When coronavirus hit in early 2020, like the rest of the country, the Department of Work and Pensions (DWP) had to make some changes. As entire industries shut down, hundreds of thousands of people had to claim Social Security benefits for the first time so they had money to live on, or support with rent payments to avoid ending up homeless.
One of the changes DWP made was to relax the evidential requirements for people claiming Universal Credit (UC). Because of lockdown, it was much more difficult for people to access the supporting evidence they would usually need to provide.
But in the last year or so, a Risk Review Team at DWP has been looking into old cases, deciding where evidence has been inadequate and asking for updated evidence. Some people have had to show they are in the country by posing with a daily newspaper and a UK plug socket, like hostages. Others have had to provide different evidence, such as tenancy agreements for claims for housing costs. If not happy with the evidence provided, DWP have then taken away the person’s entitlement for that past period, creating a hefty overpayment it demands is quickly repaid.
My client Lisa (not her real name) had to claim UC after her industry was shut down and her employment ended at the start of the pandemic. She needed help with her rent, so provided information about her housing costs and a tenancy agreement for a property she moved into in April 2020 – the height of lockdown.
The original tenancy agreement wasn’t signed – understandably with virtual viewings, closed offices and social distancing. When she later provided a signed agreement, DWP alleged that it was fabricated. As a result, DWP decided all of the money Lisa had received towards her rent – almost £8,000 – was an overpayment that she was not entitled to. By the time it started to recover the overpayment, Lisa was working and no longer receiving Universal Credit. Undeterred, DWP simply took money directly from her earnings.
To add insult to injury, as it considered that Lisa was at fault, DWP added an additional Civil Penalty on top. This is a £50 fine added to an overpayment, but importantly it allows any overpayment to be recovered at a much higher rate.
The Tribunal judge dealing with the case many months later, provided some much-needed common sense. He took seconds to ask DWP’s representative whether there was any reason the appeal shouldn’t be allowed, noting that there were obviously difficulties with documents at that point of the pandemic. DWP’s rep conceded there was no such reason, and Lisa’s deductions were stopped and the money she had already paid was returned to her. But it should not have taken a tribunal judge and a months-long process to recognise this injustice.
Universal Credit recovery

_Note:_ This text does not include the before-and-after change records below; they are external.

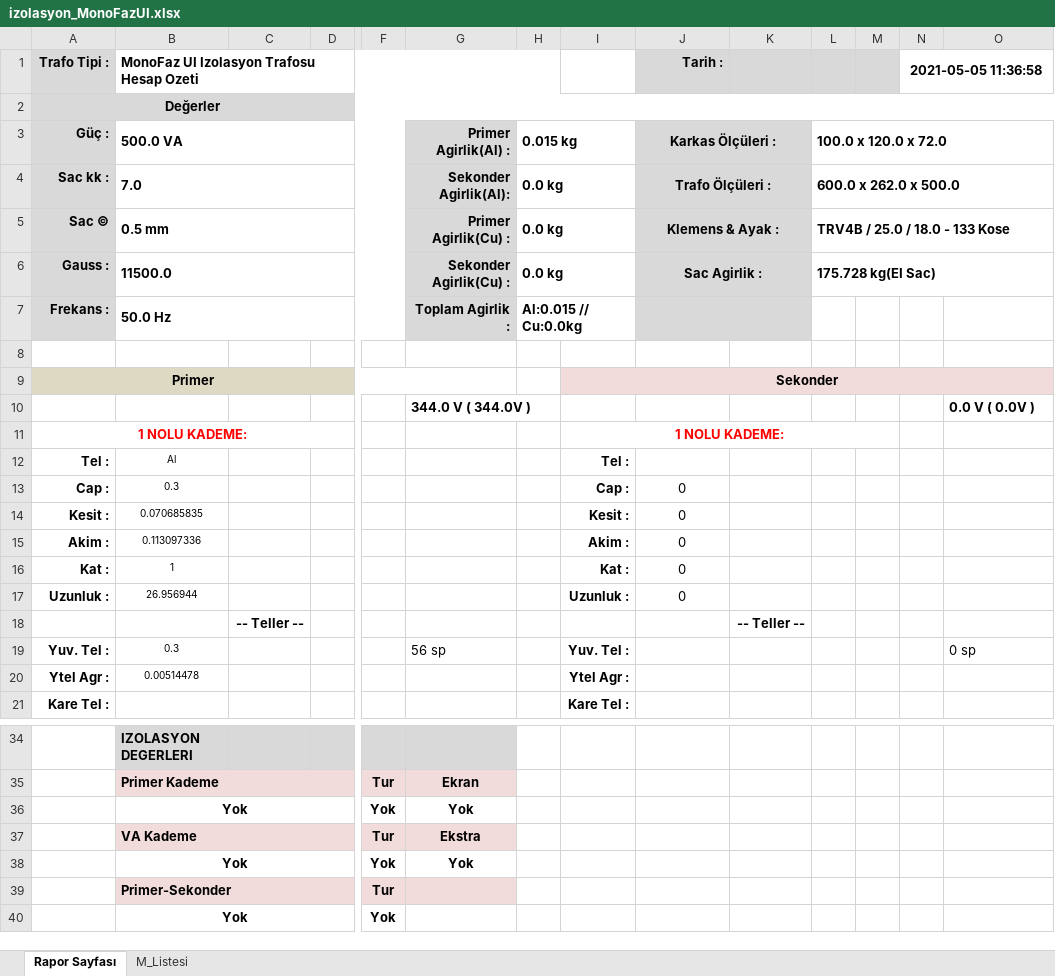
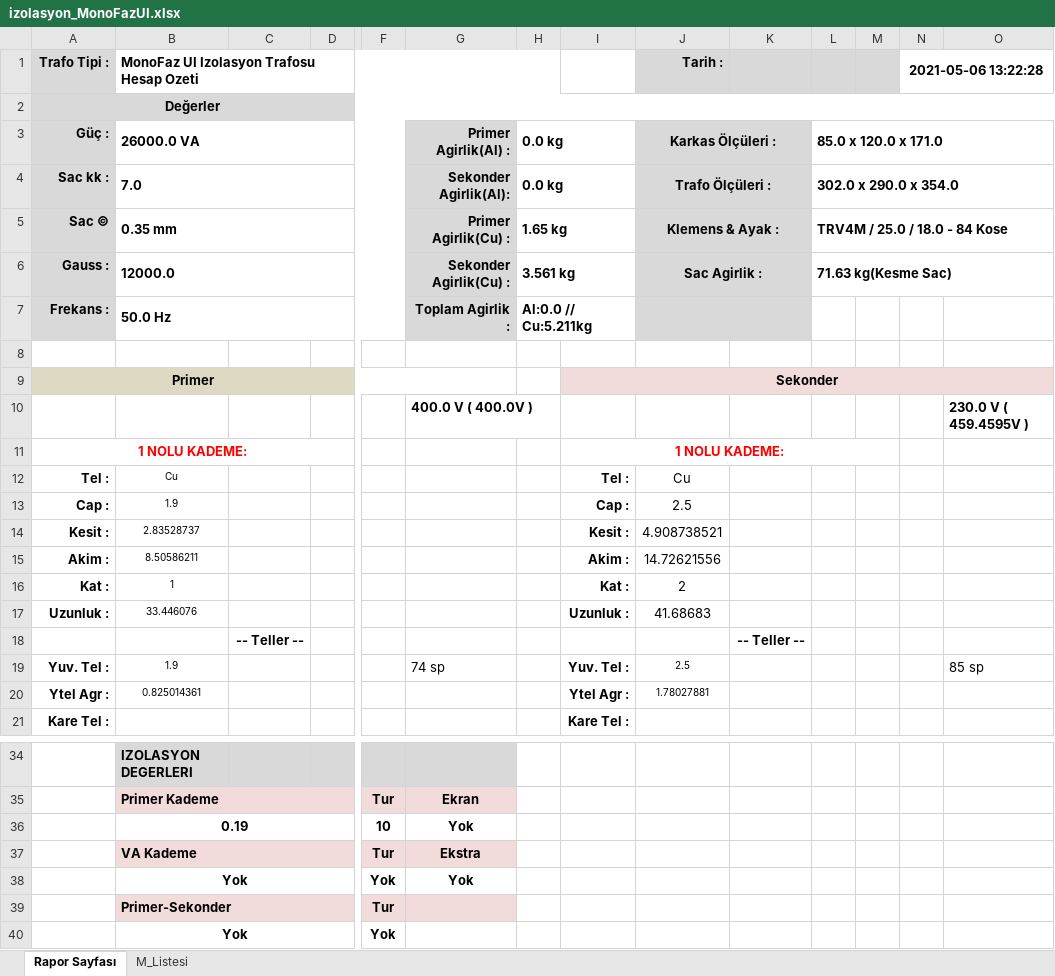
Before and after one commit to yavuzbektas/transformator_calc, an Excel workbook: media/reports/izolasyon_MonoFazUI.xlsx, sheet Rapor Sayfası, drawn as a sheet; only a part is shown, gaps mark what is left out; values as stored, in another font and other column widths than the file's, no borders; charts and pictures not drawn; removed rows and columns are numbered as before the commit, all else as after; rows hold the shown columns only; the diff covers the shown part only; the diff names each change by its address in the sheet, - before the commit and + after, or states it on an @@ line.

```diff
--- a/media/reports/izolasyon_MonoFazUI.xlsx (sheet Rapor Sayfası)
+++ b/media/reports/izolasyon_MonoFazUI.xlsx (sheet Rapor Sayfası)
-N1: 2021-05-05 11:36:58
+N1: 2021-05-06 13:22:28
-B3: 500.0 VA
+B3: 26000.0 VA
-H3: 0.015 kg
+H3: 0.0 kg
-L3: 100.0 x 120.0 x 72.0
+L3: 85.0 x 120.0 x 171.0
-L4: 600.0 x 262.0 x 500.0
+L4: 302.0 x 290.0 x 354.0
-B5: 0.5 mm
+B5: 0.35 mm
-H5: 0.0 kg
+H5: 1.65 kg
-L5: TRV4B / 25.0 / 18.0 - 133 Kose
+L5: TRV4M / 25.0 / 18.0 - 84 Kose
-B6: 11500.0
+B6: 12000.0
-H6: 0.0 kg
+H6: 3.561 kg
-L6: 175.728 kg(EI Sac)
+L6: 71.63 kg(Kesme Sac)
-H7: Al:0.015 // Cu:0.0kg
+H7: Al:0.0 // Cu:5.211kg
-row 10:  |  |  |  |  | 344.0 V ( 344.0V ) |  |  |  |  |  |  |  | 0.0 V ( 0.0V )
+row 10:  |  |  |  |  | 400.0 V ( 400.0V ) |  |  |  |  |  |  |  | 230.0 V ( 459.4595V )
-B12: Al
+B12: Cu
-J12 (Tarih :): (empty)
+J12 (Tarih :): Cu
-B13: 0.3
+B13: 1.9
-J13 (Tarih :): 0
+J13 (Tarih :): 2.5
-B14: 0.070685835
+B14: 2.83528737
-J14 (Tarih :): 0
+J14 (Tarih :): 4.908738521
-B15: 0.113097336
+B15: 8.50586211
-J15 (Tarih :): 0
+J15 (Tarih :): 14.72621556
-J16 (Tarih :): 0
+J16 (Tarih :): 2
-B17: 26.956944
+B17: 33.446076
-J17 (Tarih :): 0
+J17 (Tarih :): 41.68683
-B19: 0.3
+B19: 1.9
-G19: 56 sp
+G19: 74 sp
-J19 (Tarih :): (empty)
+J19 (Tarih :): 2.5
-O19: 0 sp
+O19: 85 sp
-B20: 0.00514478
+B20: 0.825014361
-J20 (Tarih :): (empty)
+J20 (Tarih :): 1.78027881
-row 36:  | Yok |  |  | Yok | Yok
+row 36:  | 0.19 |  |  | 10 | Yok
```
Also changed, not shown: 2 added rows and 2 removed rows elsewhere in this sheet, sheet M_Listesi, charts or pictures, media/reports/izolasyon_mono.xlsx, media/reports/izolasyon_trifaz.xlsx, 31 other files.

There are several damaging features of how overpayments under the Universal Credit system are recovered. If DWP decides you have been overpaid, the money it says it’s owed can be recovered automatically – even if the overpayment was DWP’s fault. Second, unlike benefits under the previous system (such as ESA), recovery will continue even if you are formally challenging the overpayment decision. In the meantime, people like Lisa just have to manage with eye-watering deductions from their earnings or already-minimal benefits.

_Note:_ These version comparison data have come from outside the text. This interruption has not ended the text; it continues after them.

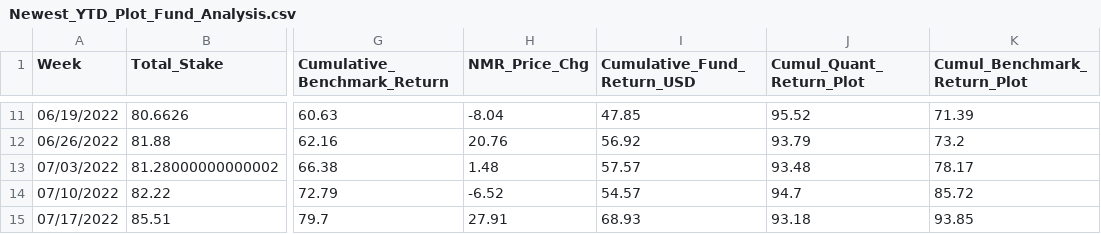
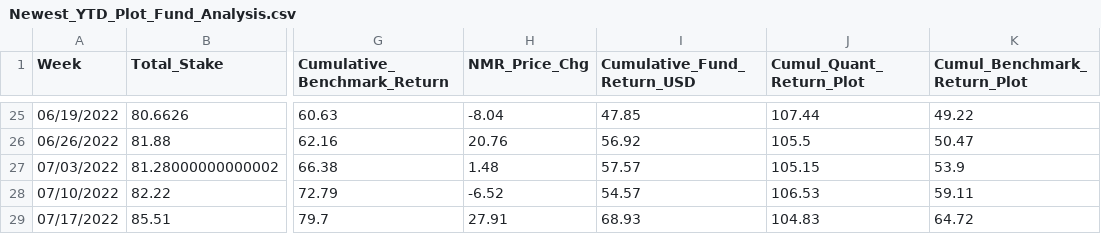
Before and after one commit to ptlorenz/hyphy-capital.com, a CSV file: Newest_YTD_Plot_Fund_Analysis.csv, drawn as a sheet; only a part is shown, gaps mark what is left out; addresses are those after the commit; the diff covers the shown part only; the diff names each change by its address in the sheet, - before the commit and + after, or states it on an @@ line.

Commit message:
Numerai Round 325 Update

```diff
--- a/Newest_YTD_Plot_Fund_Analysis.csv
+++ b/Newest_YTD_Plot_Fund_Analysis.csv
-J25 (Cumul_Quant_Return_Plot): 95.52
+J25 (Cumul_Quant_Return_Plot): 107.44
-K25 (Cumul_Benchmark_Return_Plot): 71.39
+K25 (Cumul_Benchmark_Return_Plot): 49.22
-J26 (Cumul_Quant_Return_Plot): 93.79
+J26 (Cumul_Quant_Return_Plot): 105.5
-K26 (Cumul_Benchmark_Return_Plot): 73.2
+K26 (Cumul_Benchmark_Return_Plot): 50.47
-J27 (Cumul_Quant_Return_Plot): 93.48
+J27 (Cumul_Quant_Return_Plot): 105.15
-K27 (Cumul_Benchmark_Return_Plot): 78.17
+K27 (Cumul_Benchmark_Return_Plot): 53.9
-J28 (Cumul_Quant_Return_Plot): 94.7
+J28 (Cumul_Quant_Return_Plot): 106.53
-K28 (Cumul_Benchmark_Return_Plot): 85.72
+K28 (Cumul_Benchmark_Return_Plot): 59.11
-J29 (Cumul_Quant_Return_Plot): 93.18
+J29 (Cumul_Quant_Return_Plot): 104.83
-K29 (Cumul_Benchmark_Return_Plot): 93.85
+K29 (Cumul_Benchmark_Return_Plot): 64.72
```
Also changed, not shown: 14 added rows and 18 edited cells elsewhere in this file.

We do not know how many people have been stung with overpayments that are entirely wrong under the Risk Review process, but Lisa’s will not be the only case.

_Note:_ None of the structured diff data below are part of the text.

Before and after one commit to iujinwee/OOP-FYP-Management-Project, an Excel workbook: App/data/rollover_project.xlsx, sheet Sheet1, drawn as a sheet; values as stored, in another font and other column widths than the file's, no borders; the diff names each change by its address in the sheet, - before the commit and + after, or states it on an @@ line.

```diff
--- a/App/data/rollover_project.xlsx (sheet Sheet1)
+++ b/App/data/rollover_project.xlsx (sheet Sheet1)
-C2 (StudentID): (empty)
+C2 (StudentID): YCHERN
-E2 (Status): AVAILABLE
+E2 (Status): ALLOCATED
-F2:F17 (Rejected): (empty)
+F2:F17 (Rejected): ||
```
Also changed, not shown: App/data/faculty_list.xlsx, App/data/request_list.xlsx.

Please get in touch with Z2K if you live in London, have an overpayment like this, and are currently in receipt of a means-tested benefit. Please note that we are a small team with limited capacity so we cannot take all cases.